While much of the world’s attention right now is on the Russian intervention in Crimea (and whether or not it was a miscalculation or a break of international law), it is worth remembering this: The United States is no stranger to self-destructive overreach in the foreign policy arena.
In drawings like “Afghan Madonna” (2001), Zukerman warns his fellow Americans (he became a citizen in 1978) against the war that the United States has pursued at great cost in Afghanistan.
In “National Rifle Assassination (2013),” he points his finger directly at the U.S. gun lobby. Zukerman refuses to bow to the fictitious legal arguments that have made the United States the most violent country in the developed world.
Having lived on both sides of the ideological divide during the decades of the Cold War, Zukerman concludes that there must be a better, more humane way for societies to function than is to be found in either Russia or the United States.
Zukerman’s style replaces pathos with humor. He displays a deep knowledge of international economics and foreign policy – and he uses his gifts as a draughtsman to skewer the institutions and policies with which he disagrees.
His disillusion with the American superpower, its economic system and ideologies is most evident in “The Empire” from 1999. He portrays the United States as a cross between an eagle and a vulture, its claws covering most of the globe it is trying to carry away to have all for itself.
Enlarge “The Empire” by Anatol Zukerman, oil pastel, 1999 — courtesy of Charles Krause/Reporting Fine Art, Washington, DC
Zukerman’s highly cultivated ability to illustrate the foibles of leaders and the unintended consequences of their policies seems perfectly suited to an age when the NSA revelations and the Obama Administration’s ill-conceived bluster in Syria have badly tarnished the U.S. image in the world.
Almost reflexively, Zukerman spots hypocrisy and weakness. In “Military Intelligence,” he draws a U.S. military intelligence officer with big ears. The character asks a question that many Americans will find distasteful but that some Americans, and many people outside the United States, see as our fatal flaw, “Can America Live Without an Enemy?”
Enlarge “Military Intelligence” by Anatol Zukerman, oil and pastel, 2009 — courtesy of Charles Krause/Reporting Fine Art, Washington, DC
Another of his drawings, “Obama Drones” (2013), skewers President Obama for his use (or misuse) of unmanned drones in the war on terrorism, both at home and abroad.
Enlarge “Obama Drones” by Anatol Zukerman, 2013 — courtesy of Charles Krause/Reporting Fine Art, Washington, DC
The 21st century role of the artist
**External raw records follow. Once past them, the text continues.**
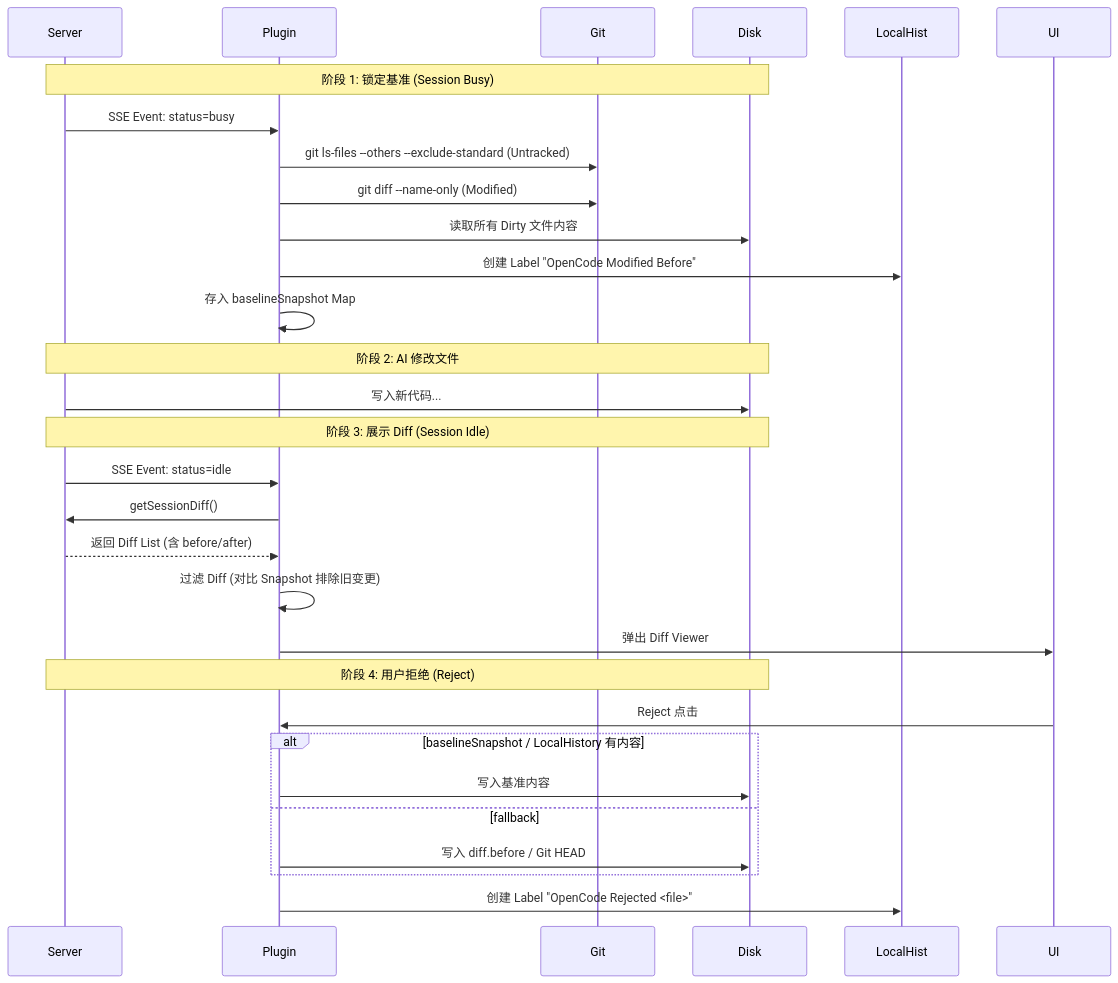
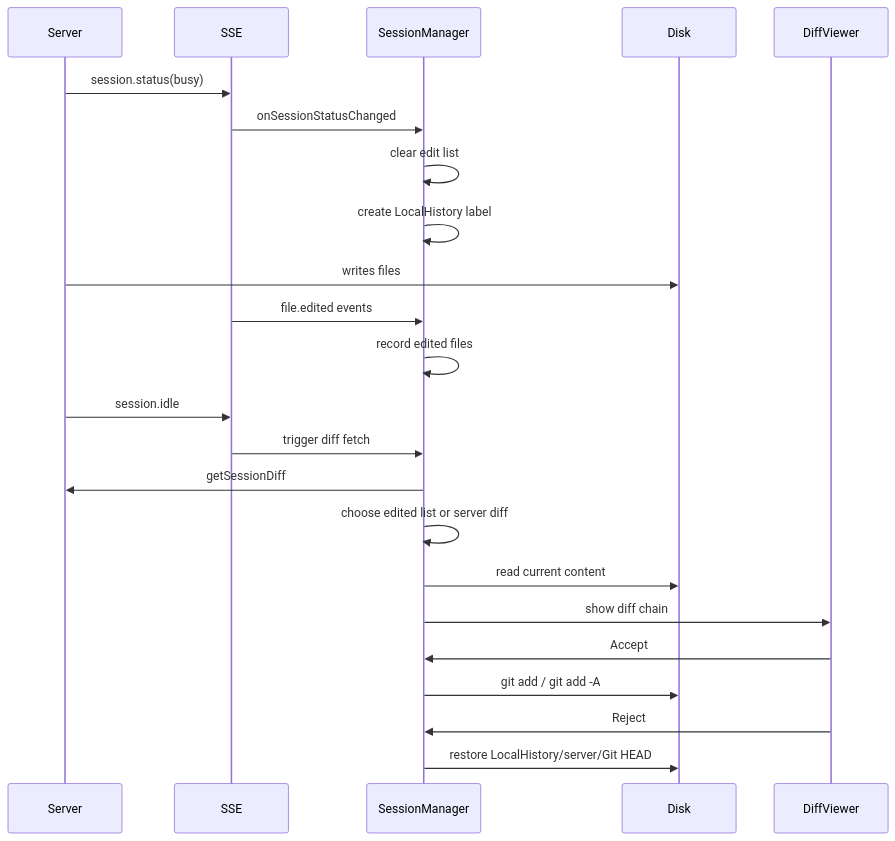
The second of 2 diagrams in designDocs/diff_feature_plan.md (LaiZhou/OpenCode_UI), drawn with Mermaid before and after one commit. The commit also changed other lines of this file and 5 other files, not shown here.

````diff
--- a/designDocs/diff_feature_plan.md
+++ b/designDocs/diff_feature_plan.md
@@ -109,36 +65,30 @@
 ```mermaid
 sequenceDiagram
     participant Server
-    participant Plugin
-    participant Git
+    participant SSE
+    participant SM as SessionManager
     participant Disk
+    participant Diff as DiffViewer
 
-    Note over Server, Disk: 阶段 1: 锁定基准 (Session Busy)
-    Server->>Plugin: SSE Event: status=busy
-    Plugin->>Git: git ls-files --others --exclude-standard (Untracked)
-    Plugin->>Git: git diff --name-only (Modified)
-    Plugin->>Disk: 读取所有 Dirty 文件内容
-Plugin->>LocalHist: 创建 Label "OpenCode Modified Before"
-Plugin->>Plugin: 存入 baselineSnapshot Map
+    Server->>SSE: session.status(busy)
+    SSE->>SM: onSessionStatusChanged
+    SM->>SM: clear edit list
+    SM->>SM: create LocalHistory label
 
+    Server->>Disk: writes files
+    SSE->>SM: file.edited events
+    SM->>SM: record edited files
 
-    Note over Server, Disk: 阶段 2: AI 修改文件
-    Server->>Disk: 写入新代码...
-    
-    Note over Server, Disk: 阶段 3: 展示 Diff (Session Idle)
-    Server->>Plugin: SSE Event: status=idle
-    Plugin->>Server: getSessionDiff()
-    Server-->>Plugin: 返回 Diff List (含 before/after)
-    Plugin->>Plugin: 过滤 Diff (对比 Snapshot 排除旧变更)
-    Plugin->>UI: 弹出 Diff Viewer
+    Server->>SSE: session.idle
+    SSE->>SM: trigger diff fetch
+    SM->>Server: getSessionDiff
+    SM->>SM: choose edited list or server diff
+    SM->>Disk: read current content
+    SM->>Diff: show diff chain
 
-Note over Server, Disk: 阶段 4: 用户拒绝 (Reject)
-UI->>Plugin: Reject 点击
-alt baselineSnapshot / LocalHistory 有内容
-    Plugin->>Disk: 写入基准内容
-else fallback
-    Plugin->>Disk: 写入 diff.before / Git HEAD
-end
-Plugin->>LocalHist: 创建 Label "OpenCode Rejected <file>"
+    Diff->>SM: Accept
+    SM->>Disk: git add / git add -A
 
+    Diff->>SM: Reject
+    SM->>Disk: restore LocalHistory/server/Git HEAD
 ```
````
Regardless of our nationality, could it be that, in the century ahead, we will look to artists and their work for political guidance – as we currently do with media commentators?
Will we regard them as helping us understand the actions and policies of governments that operate secretly to “protect” us from our enemies? Or will we see them as furthering the interests of the corporations and wealthy individuals who increasingly control the rest of the population?
Will other artists follow Anatol Zukerman, taking on the role of commentators and investigative reporters, ferreting out information that becomes the basis for their art and the value we assign to it?
Editor’s note: Don’t miss Anatol Zukerman’s new essay and original art on the Crimea crisis, exclusive to The Globalist.